(Entries taken from a collection)
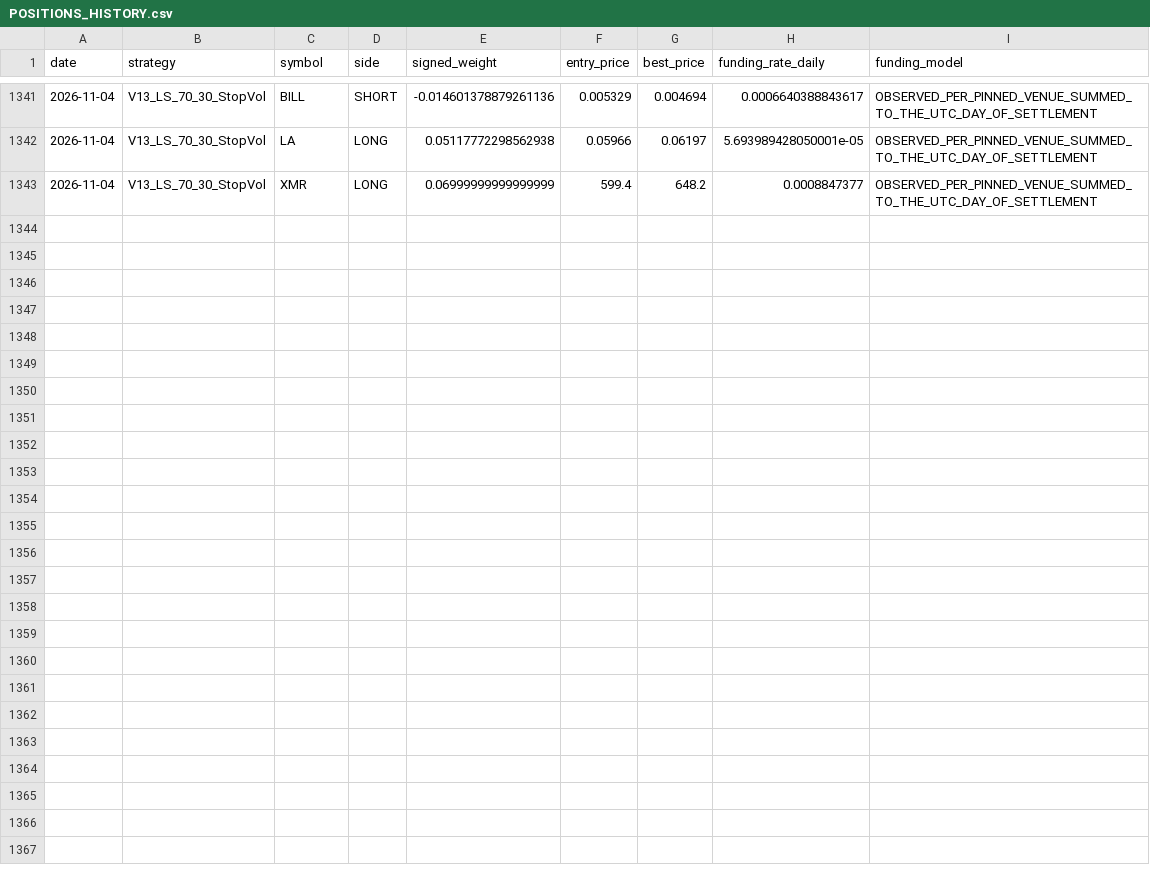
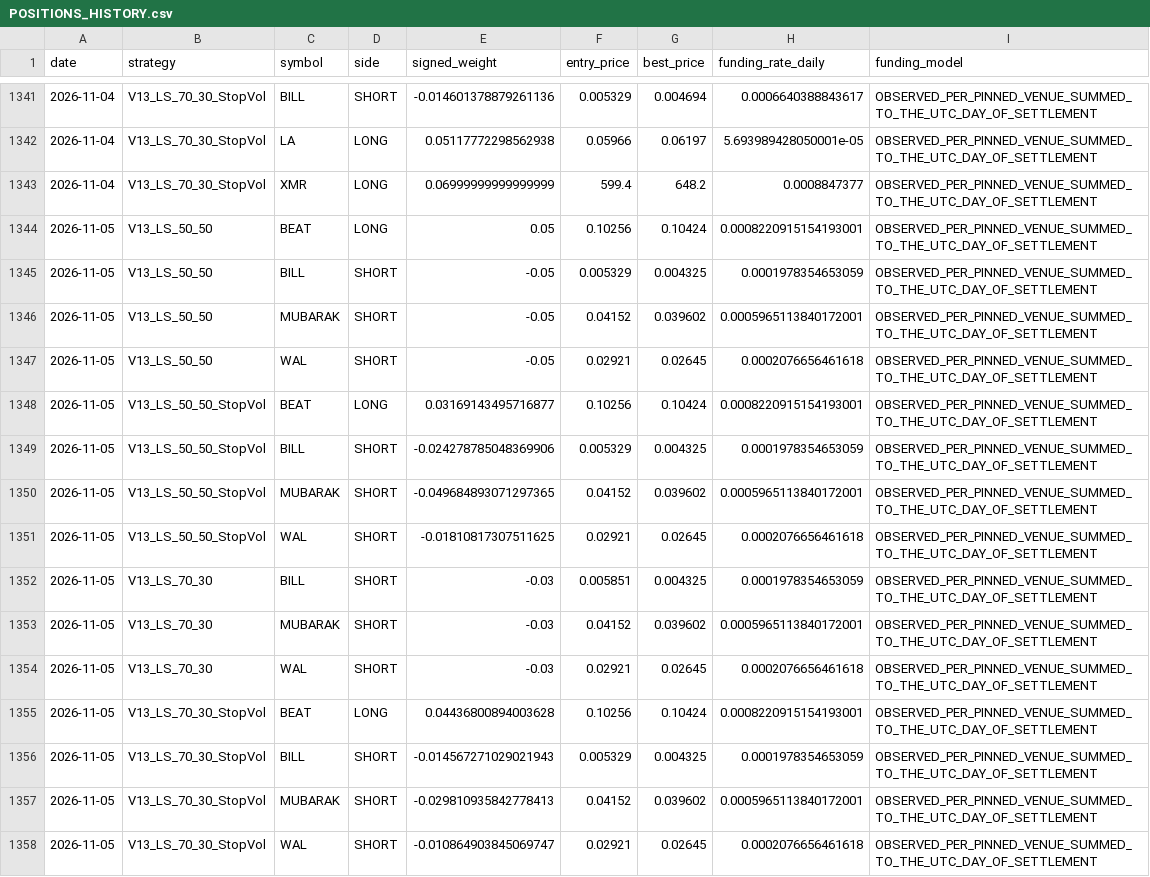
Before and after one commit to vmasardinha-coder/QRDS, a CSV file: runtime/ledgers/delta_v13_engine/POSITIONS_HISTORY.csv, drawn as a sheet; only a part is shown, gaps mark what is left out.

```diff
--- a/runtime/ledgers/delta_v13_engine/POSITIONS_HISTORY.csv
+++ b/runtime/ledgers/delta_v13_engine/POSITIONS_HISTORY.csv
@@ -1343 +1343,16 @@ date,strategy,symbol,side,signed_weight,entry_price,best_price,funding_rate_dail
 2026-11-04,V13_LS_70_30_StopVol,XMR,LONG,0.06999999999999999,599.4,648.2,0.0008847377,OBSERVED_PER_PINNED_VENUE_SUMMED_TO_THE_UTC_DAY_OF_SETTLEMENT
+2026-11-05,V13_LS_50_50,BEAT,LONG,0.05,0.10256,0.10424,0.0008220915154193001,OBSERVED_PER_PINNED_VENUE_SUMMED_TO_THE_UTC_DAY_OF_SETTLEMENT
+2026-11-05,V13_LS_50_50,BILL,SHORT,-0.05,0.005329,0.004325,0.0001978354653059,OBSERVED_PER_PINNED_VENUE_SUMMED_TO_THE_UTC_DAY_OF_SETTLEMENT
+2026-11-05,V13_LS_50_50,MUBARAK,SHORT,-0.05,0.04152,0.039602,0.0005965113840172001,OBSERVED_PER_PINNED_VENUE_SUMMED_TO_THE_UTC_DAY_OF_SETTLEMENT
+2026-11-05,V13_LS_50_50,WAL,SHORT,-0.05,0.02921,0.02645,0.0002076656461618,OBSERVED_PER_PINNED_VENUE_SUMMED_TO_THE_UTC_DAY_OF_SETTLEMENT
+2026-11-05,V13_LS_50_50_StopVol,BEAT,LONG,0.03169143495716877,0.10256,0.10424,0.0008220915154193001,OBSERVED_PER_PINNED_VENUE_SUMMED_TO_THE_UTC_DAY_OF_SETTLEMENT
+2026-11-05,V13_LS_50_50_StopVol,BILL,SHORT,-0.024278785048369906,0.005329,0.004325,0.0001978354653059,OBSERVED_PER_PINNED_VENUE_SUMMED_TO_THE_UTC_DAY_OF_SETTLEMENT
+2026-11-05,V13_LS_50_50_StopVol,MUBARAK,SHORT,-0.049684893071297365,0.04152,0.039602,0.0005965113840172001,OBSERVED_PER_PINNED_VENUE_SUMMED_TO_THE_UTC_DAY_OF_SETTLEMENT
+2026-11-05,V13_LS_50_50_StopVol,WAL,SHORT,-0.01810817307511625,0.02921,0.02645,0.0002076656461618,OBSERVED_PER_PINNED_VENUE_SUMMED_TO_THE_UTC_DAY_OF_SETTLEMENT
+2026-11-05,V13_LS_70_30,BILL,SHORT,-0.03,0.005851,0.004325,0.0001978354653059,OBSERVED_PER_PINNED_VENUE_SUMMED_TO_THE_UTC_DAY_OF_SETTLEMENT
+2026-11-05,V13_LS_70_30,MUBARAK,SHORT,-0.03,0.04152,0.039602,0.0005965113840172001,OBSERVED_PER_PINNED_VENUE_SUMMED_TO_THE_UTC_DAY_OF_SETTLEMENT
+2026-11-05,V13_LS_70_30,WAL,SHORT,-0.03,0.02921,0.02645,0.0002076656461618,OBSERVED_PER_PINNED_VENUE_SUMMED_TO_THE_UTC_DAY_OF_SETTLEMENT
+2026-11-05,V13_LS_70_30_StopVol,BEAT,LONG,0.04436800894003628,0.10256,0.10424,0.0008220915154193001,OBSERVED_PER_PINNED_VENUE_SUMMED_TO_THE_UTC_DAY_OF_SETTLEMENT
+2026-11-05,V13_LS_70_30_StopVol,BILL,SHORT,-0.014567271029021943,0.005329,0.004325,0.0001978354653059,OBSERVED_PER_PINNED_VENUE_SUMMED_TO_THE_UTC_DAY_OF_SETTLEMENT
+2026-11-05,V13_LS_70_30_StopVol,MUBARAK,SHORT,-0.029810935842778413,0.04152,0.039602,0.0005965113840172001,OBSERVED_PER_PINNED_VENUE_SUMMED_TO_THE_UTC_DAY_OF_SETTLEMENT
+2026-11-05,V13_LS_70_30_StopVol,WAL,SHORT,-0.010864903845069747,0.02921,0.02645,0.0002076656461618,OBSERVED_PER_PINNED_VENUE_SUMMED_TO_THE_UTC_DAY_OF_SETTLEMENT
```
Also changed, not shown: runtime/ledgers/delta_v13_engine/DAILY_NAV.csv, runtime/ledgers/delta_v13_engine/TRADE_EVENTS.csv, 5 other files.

* * *

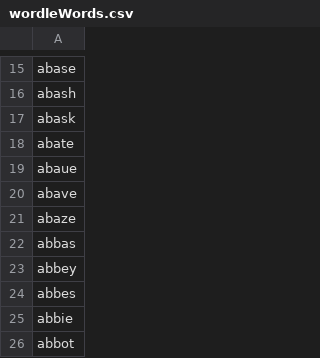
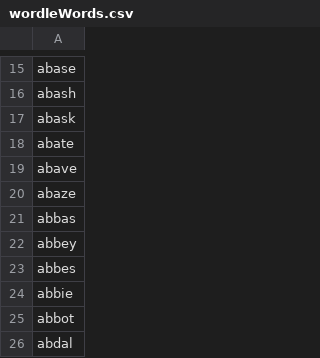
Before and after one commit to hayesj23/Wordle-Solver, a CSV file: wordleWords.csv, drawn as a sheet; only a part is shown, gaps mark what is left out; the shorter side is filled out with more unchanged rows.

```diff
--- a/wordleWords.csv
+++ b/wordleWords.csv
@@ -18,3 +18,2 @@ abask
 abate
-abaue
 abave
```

▶ _PROBLEM DETAILS_: Only the lines containing "BEAT" are needed; copy each of them from the data.

▶ _RESULT OF THIS EXERCISE_:
+2026-11-05,V13_LS_50_50,BEAT,LONG,0.05,0.10256,0.10424,0.0008220915154193001,OBSERVED_PER_PINNED_VENUE_SUMMED_TO_THE_UTC_DAY_OF_SETTLEMENT
+2026-11-05,V13_LS_50_50_StopVol,BEAT,LONG,0.03169143495716877,0.10256,0.10424,0.0008220915154193001,OBSERVED_PER_PINNED_VENUE_SUMMED_TO_THE_UTC_DAY_OF_SETTLEMENT
+2026-11-05,V13_LS_70_30_StopVol,BEAT,LONG,0.04436800894003628,0.10256,0.10424,0.0008220915154193001,OBSERVED_PER_PINNED_VENUE_SUMMED_TO_THE_UTC_DAY_OF_SETTLEMENT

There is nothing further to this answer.